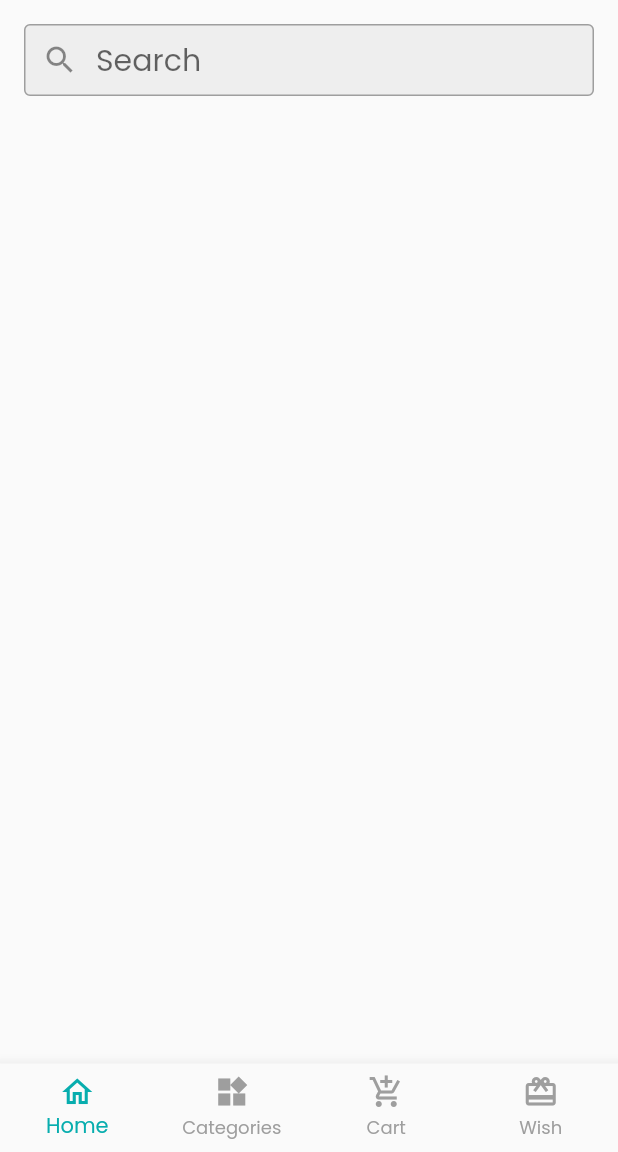
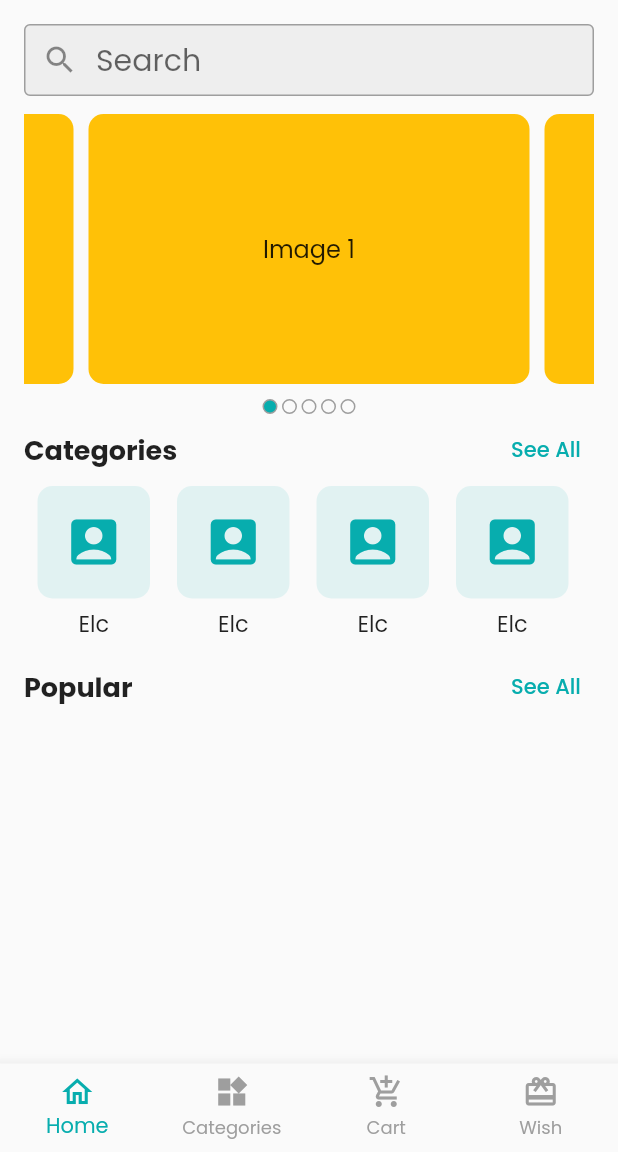
Before and after one commit to musfique113/CraftyBay, a Flutter app: the screen it shows after launch, on a phone screen of 412 x 824 dp, the part 84-1236 px from its top. Run offline on Flutter 3.47's test engine with Material 2 defaults, Android fonts, the phone set to English and light mode, and no system bars; drawn by our look-alikes of carousel_slider; our stand-ins replace flutter_svg, get, pin_code_fields, shared_preferences.

Commit message:
added the categories section in home screen

```diff
--- a/lib/presentation/ui/screens/bottom_nav_bar_screen.dart
+++ b/lib/presentation/ui/screens/bottom_nav_bar_screen.dart
@@ -14,11 +14,11 @@ class BottomNavbarScreen extends StatefulWidget {
 
 class _BottomNavbarScreenState extends State<BottomNavbarScreen> {
   int _selectedScreenIndex = 0;
-  final List<Widget> _screens = const [
-    HomeScreen(),
-    CategoriesScreen(),
-    CartScreen(),
-    WishScreen()
+  final List<Widget> _screens =  [
+    const HomeScreen(),
+    const CategoriesScreen(),
+    const CartScreen(),
+    const WishScreen()
   ];
 
   @override
--- a/lib/presentation/ui/screens/home_screen.dart
+++ b/lib/presentation/ui/screens/home_screen.dart
@@ -1,5 +1,7 @@
 import 'package:CraftyBay/presentation/utilities/app_colors.dart';
+import 'package:CraftyBay/presentation/utilities/custom_widgets/carousel_slider_home_screen.dart';
 import 'package:CraftyBay/presentation/utilities/custom_widgets/circular_icon_button.dart';
+import 'package:CraftyBay/presentation/utilities/custom_widgets/section_title_home_screen.dart';
 import 'package:CraftyBay/presentation/utilities/resources_path.dart';
 import 'package:flutter/material.dart';
 import 'package:flutter_svg/flutter_svg.dart';
@@ -64,6 +66,37 @@ class _HomeScreenState extends State<HomeScreen> {
                 style: const TextStyle(
                     fontSize: 20, color: AppColors.primaryColor),
               ),
+              const CustomCarouselSlider(),
+              SectionTitle(title: "Categories", onTap: () {}),
+              SizedBox(
+                height: 110,
+                child: ListView.builder(
+                  itemCount: 10,
+                  scrollDirection: Axis.horizontal,
+                  itemBuilder: (context, index) {
+                    return Column(
+                      children: [
+                        Container(
+                          margin: const EdgeInsets.symmetric(horizontal: 9),
+                          padding: const EdgeInsets.all(17.5),
+                          decoration: BoxDecoration(
+                              color: AppColors.primaryColor.withOpacity(0.1),borderRadius: BorderRadius.circular(10)),
+                          child: const Icon(
+                            Icons.account_box,
+                            size: 40,
+                            color: AppColors.primaryColor,
+                          ),
+                        ),
+                        const SizedBox(
+                          height: 5,
+                        ),
+                        const Text("Elc",style: TextStyle(fontSize: 15),)
+                      ],
+                    );
+                  },
+                ),
+              ),
+              SectionTitle(title: "Popular", onTap: () {}),
             ],
           ),
         ),
--- a/lib/presentation/utilities/custom_widgets/carousel_slider_home_screen.dart
+++ b/lib/presentation/utilities/custom_widgets/carousel_slider_home_screen.dart
@@ -33,9 +33,10 @@ class _CustomCarouselSliderState extends State<CustomCarouselSlider> {
                 return Container(
                     width: MediaQuery.of(context).size.width,
                     margin: const EdgeInsets.symmetric(horizontal: 5.0),
-                    decoration: const BoxDecoration(color: Colors.amber),
+                    decoration: BoxDecoration(color: Colors.amber,borderRadius: BorderRadius.circular(10.0)),
+                    alignment: Alignment.center,
                     child: Text(
-                      'text $i',
+                      'Image $i',
                       style: const TextStyle(fontSize: 16.0),
                     ));
               },
--- /dev/null
+++ b/lib/presentation/utilities/custom_widgets/section_title_home_screen.dart
@@ -0,0 +1,20 @@
+import 'package:flutter/material.dart';
+
+class SectionTitle extends StatelessWidget {
+  const SectionTitle({super.key, required this.title, required this.onTap});
+
+  final String title;
+  final VoidCallback onTap;
+
+  @override
+  Widget build(BuildContext context) {
+    return Row(
+      mainAxisAlignment: MainAxisAlignment.spaceBetween,
+      children: [
+        Text(title,style: const TextStyle(fontSize: 18,fontWeight: FontWeight.bold),),
+        const Spacer(),
+        TextButton(onPressed: onTap, child:const Text("See All"))
+      ],
+    );
+  }
+}
```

========================================

Assignment: Scan the material above for the string "SectionTitle". Return each line where it occurs.

Reply to the task:
+              SectionTitle(title: "Categories", onTap: () {}),
+              SectionTitle(title: "Popular", onTap: () {}),
+class SectionTitle extends StatelessWidget {
+  const SectionTitle({super.key, required this.title, required this.onTap});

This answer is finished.